|Average Hourly Earnings – M/M ∆||0.2%||0.3%||0.2% to 0.4%||0.2%|
|Average Hourly Earnings – Y/Y ∆||3.2%||3.2%||3.1% to 3.4%||3.1%|
|Av Workweek – All Employees||34.4 hrs||34.5 hrs||34.4 hrs to 34.5 hrs||34.4 hrs|
The labor force participation rate, at 62.8%, and the employment-population ratio, at 60.6%, were both unchanged in May.
“Even though the Jobs report for May came in 100,000 light of consensus and we had downside revisions for March and April, I really don’t think it will have be a big negative market moving event,” Tim Anderson, analyst at TJM Investments said at NYSE.
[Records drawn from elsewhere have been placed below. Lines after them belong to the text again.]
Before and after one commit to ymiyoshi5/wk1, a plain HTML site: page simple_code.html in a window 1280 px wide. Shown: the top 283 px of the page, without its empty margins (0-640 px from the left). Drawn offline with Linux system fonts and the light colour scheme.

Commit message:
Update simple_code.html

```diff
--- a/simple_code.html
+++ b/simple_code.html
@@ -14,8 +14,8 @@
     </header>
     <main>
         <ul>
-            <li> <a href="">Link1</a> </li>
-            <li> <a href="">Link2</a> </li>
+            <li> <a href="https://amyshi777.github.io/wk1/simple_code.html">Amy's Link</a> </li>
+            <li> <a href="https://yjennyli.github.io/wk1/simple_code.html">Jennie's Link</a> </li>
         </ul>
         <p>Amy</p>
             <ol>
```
“Instead I feel it will just be additional leverage for the market forces that have been campaigning the Federal Reserve to cut rates a couple times before the end of the year.”
Average hourly earnings (AHE) for all employees on private nonfarm payrolls increased by 6 cents to $27.83. Over the year, average hourly earnings have increased by 3.1%. AHEs increased for private-sector production and nonsupervisory employees by 7 cents to $23.38.
As stated, wage gains have exceeded 3% for the tenth consecutive month. That’s a threshold met for the first time in Q1 2018 since before the Great Recession.
Construction employment was +4,000 following +30,000 for April. The construction industry has added 215,000 jobs over the past 12 months.
U.S. job creation is averaging 164,000 per month in 2019. That’s down from an average 223,000 per month in 2018. However, aside from the skills gap, the number of jobs created each month is expected to slow at full employment.